(Beginning of INFORMATION PROVIDED)
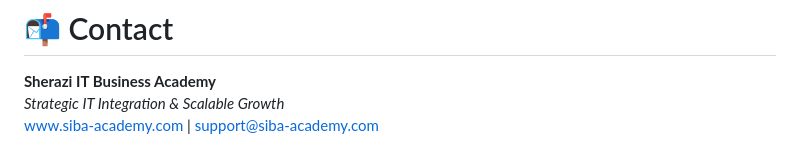
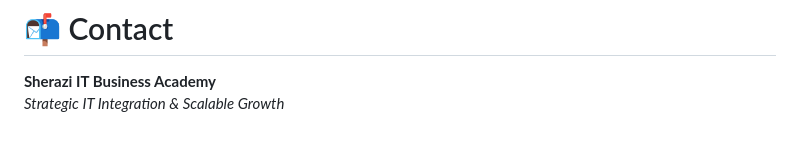
Before and after one commit to beingmushfiq/SIBA, a Markdown page: README.md, the part around the change. GitHub-like rendering.

```diff
--- a/README.md
+++ b/README.md
@@ -176,4 +176,3 @@ Distributable under the **MIT License**.
 # 📬 Contact
 **Sherazi IT Business Academy**
 *Strategic IT Integration & Scalable Growth*
-[www.siba-academy.com](https://siba-academy.com) | support@siba-academy.com
```
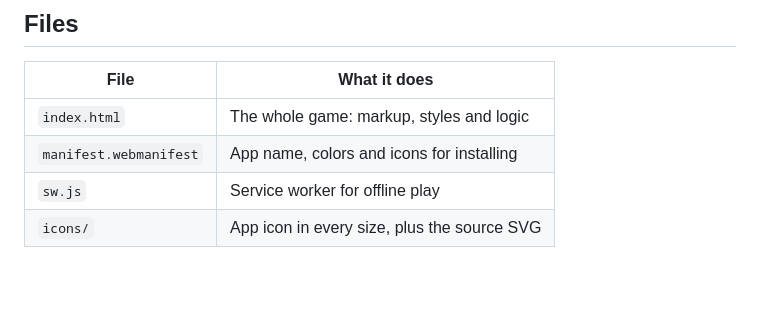
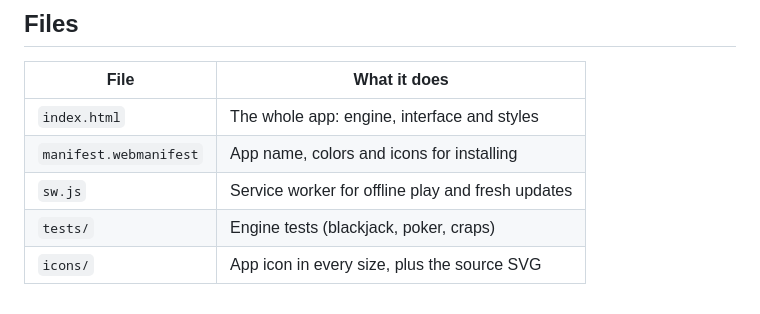
Before and after one commit to Cody-Ayers/deuce-card-room, a Markdown page: README.md, the part around one of its changes. Rendered like a GitHub page; blank space fills up the shorter version.

```diff
--- a/README.md
+++ b/README.md
@@ -19,7 +37,8 @@ It works offline after the first visit. Progress is saved on each device.
 ## Files
 | File | What it does |
 | --- | --- |
-| `index.html` | The whole game: markup, styles and logic |
+| `index.html` | The whole app: engine, interface and styles |
 | `manifest.webmanifest` | App name, colors and icons for installing |
-| `sw.js` | Service worker for offline play |
+| `sw.js` | Service worker for offline play and fresh updates |
+| `tests/` | Engine tests (blackjack, poker, craps) |
 | `icons/` | App icon in every size, plus the source SVG |
```
Also changed, not shown: other parts of README.md (+24 -6 lines), docs/1-blackjack.png (added), docs/2-holdem.png (added), docs/3-craps.png (added), docs/4-lounge.png (added), docs/gameplay.gif (added), 2 other files.
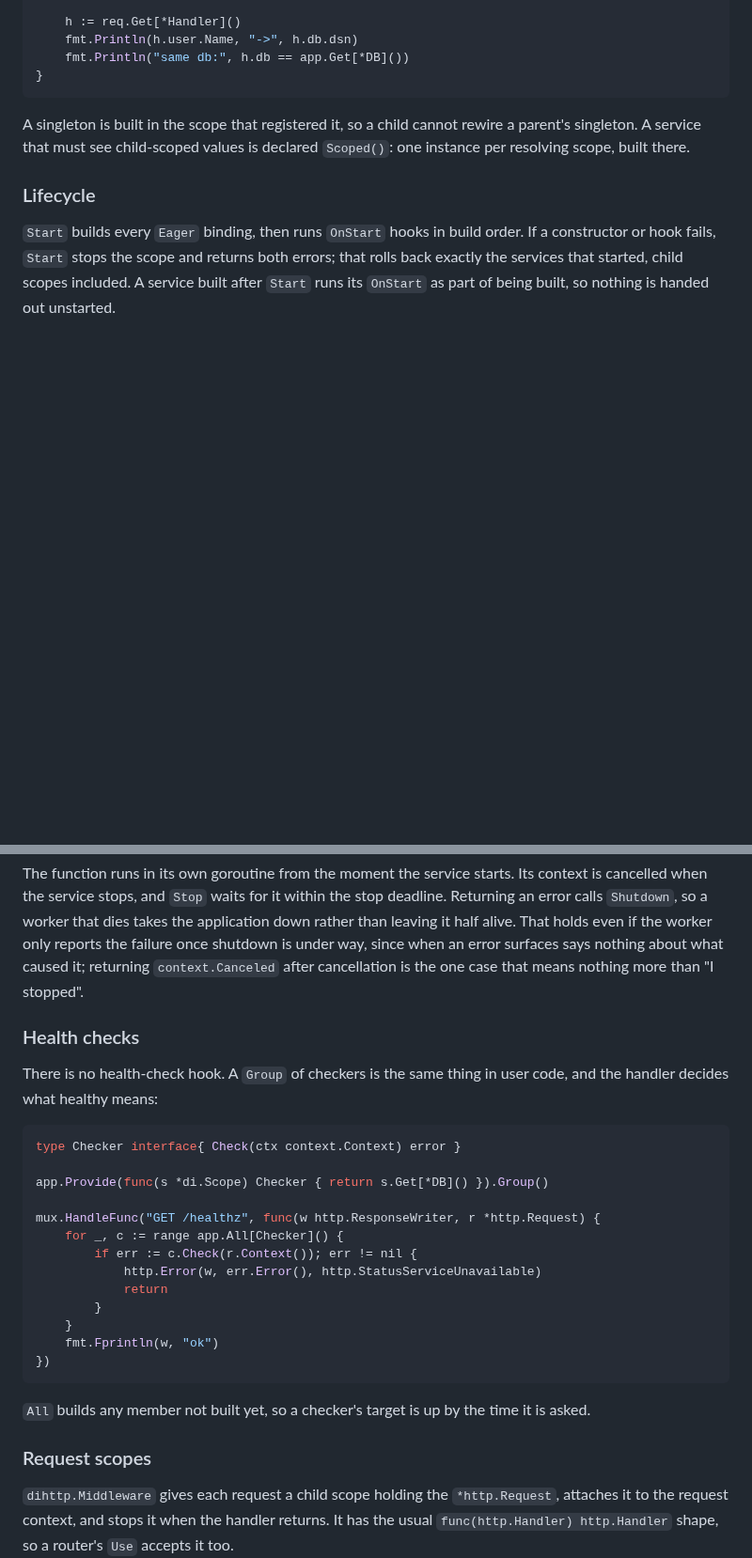
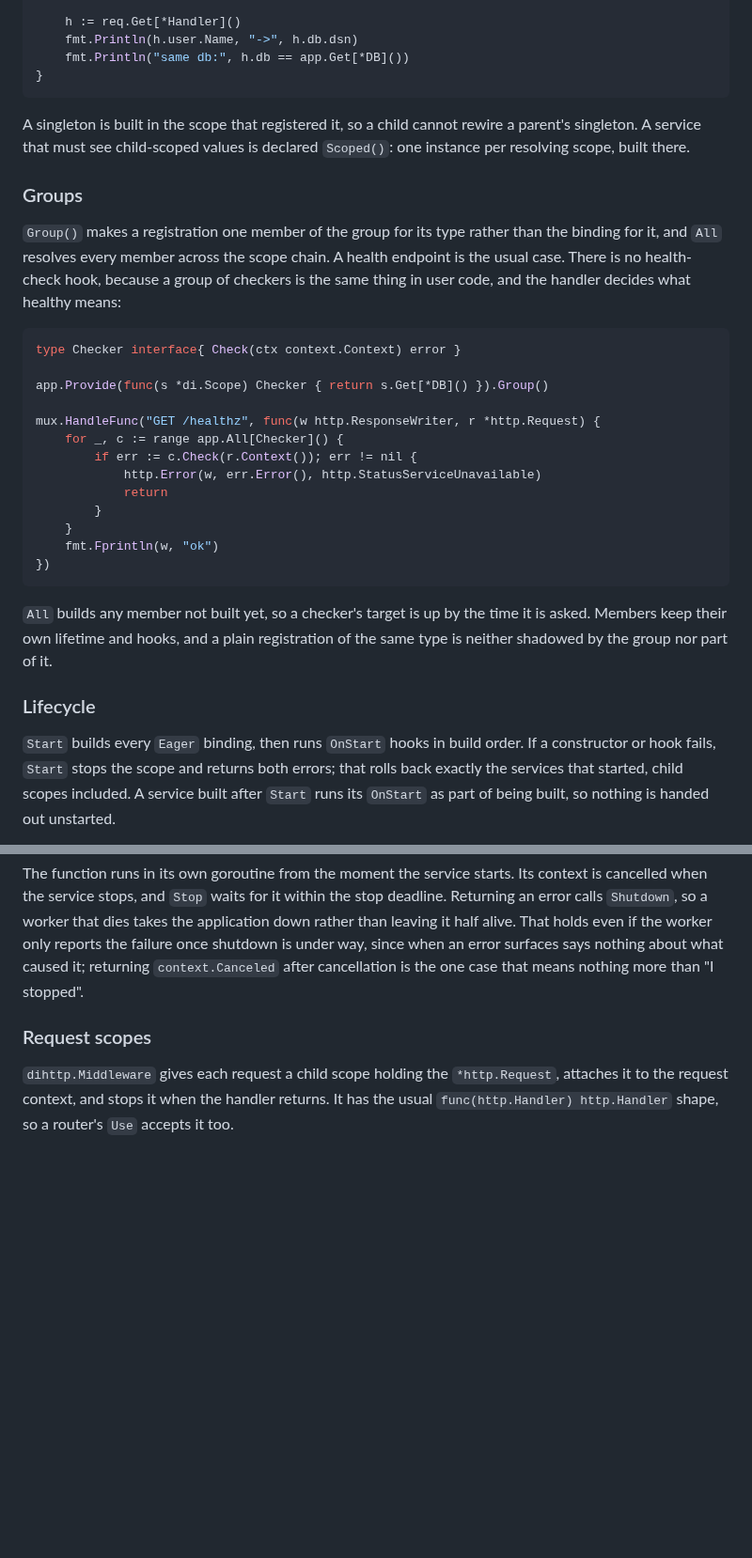
Before and after one commit to floatdrop/di, a Markdown page: README.md, 2 parts joined by grey strips. Shown at 94% size. Drawn GitHub-style; blank space fills up the shorter version.

````diff
--- a/README.md
+++ b/README.md
@@ -195,6 +196,35 @@ A singleton is built in the scope that registered it, so a child cannot rewire
 a parent's singleton. A service that must see child-scoped values is declared
 `Scoped()`: one instance per resolving scope, built there.
 
+### Groups
+
+`Group()` makes a registration one member of the group for its type rather
+than the binding for it, and `All` resolves every member across the scope
+chain. A health endpoint is the usual case. There is no health-check hook,
+because a group of checkers is the same thing in user code, and the handler
+decides what healthy means:
+
+```go
+type Checker interface{ Check(ctx context.Context) error }
+
+app.Provide(func(s *di.Scope) Checker { return s.Get[*DB]() }).Group()
+
+mux.HandleFunc("GET /healthz", func(w http.ResponseWriter, r *http.Request) {
+    for _, c := range app.All[Checker]() {
+        if err := c.Check(r.Context()); err != nil {
+            http.Error(w, err.Error(), http.StatusServiceUnavailable)
+            return
+        }
+    }
+    fmt.Fprintln(w, "ok")
+})
+```
+
+`All` builds any member not built yet, so a checker's target is up by the
+time it is asked. Members keep their own lifetime and hooks, and a plain
+registration of the same type is neither shadowed by the group nor part of
+it.
+
 ### Lifecycle
 
 `Start` builds every `Eager` binding, then runs `OnStart` hooks in build order.
@@ -256,30 +286,6 @@ holds even if the worker only reports the failure once shutdown is under way,
 since when an error surfaces says nothing about what caused it; returning
 `context.Canceled` after cancellation is the one case that means nothing more
 than "I stopped".
-
-### Health checks
-
-There is no health-check hook. A `Group` of checkers is the same thing in
-user code, and the handler decides what healthy means:
-
-```go
-type Checker interface{ Check(ctx context.Context) error }
-
-app.Provide(func(s *di.Scope) Checker { return s.Get[*DB]() }).Group()
-
-mux.HandleFunc("GET /healthz", func(w http.ResponseWriter, r *http.Request) {
-    for _, c := range app.All[Checker]() {
-        if err := c.Check(r.Context()); err != nil {
-            http.Error(w, err.Error(), http.StatusServiceUnavailable)
-            return
-        }
-    }
-    fmt.Fprintln(w, "ok")
-})
-```
-
-`All` builds any member not built yet, so a checker's target is up by the
-time it is asked.
 
 ### Request scopes
 
````
Also changed, not shown: other parts of README.md (+26 -20 lines).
(End of INFORMATION PROVIDED)
**TASK BRIEF**
Scan the lines above for the word "after", then copy each line that has it.

**ANSWER FOR THIS EXERCISE**
Before and after one commit to beingmushfiq/SIBA, a Markdown page: README.md, the part around the change. GitHub-like rendering.
Before and after one commit to Cody-Ayers/deuce-card-room, a Markdown page: README.md, the part around one of its changes. Rendered like a GitHub page; blank space fills up the shorter version.
@@ -19,7 +37,8 @@ It works offline after the first visit. Progress is saved on each device.
Before and after one commit to floatdrop/di, a Markdown page: README.md, 2 parts joined by grey strips. Shown at 94% size. Drawn GitHub-style; blank space fills up the shorter version.
 `context.Canceled` after cancellation is the one case that means nothing more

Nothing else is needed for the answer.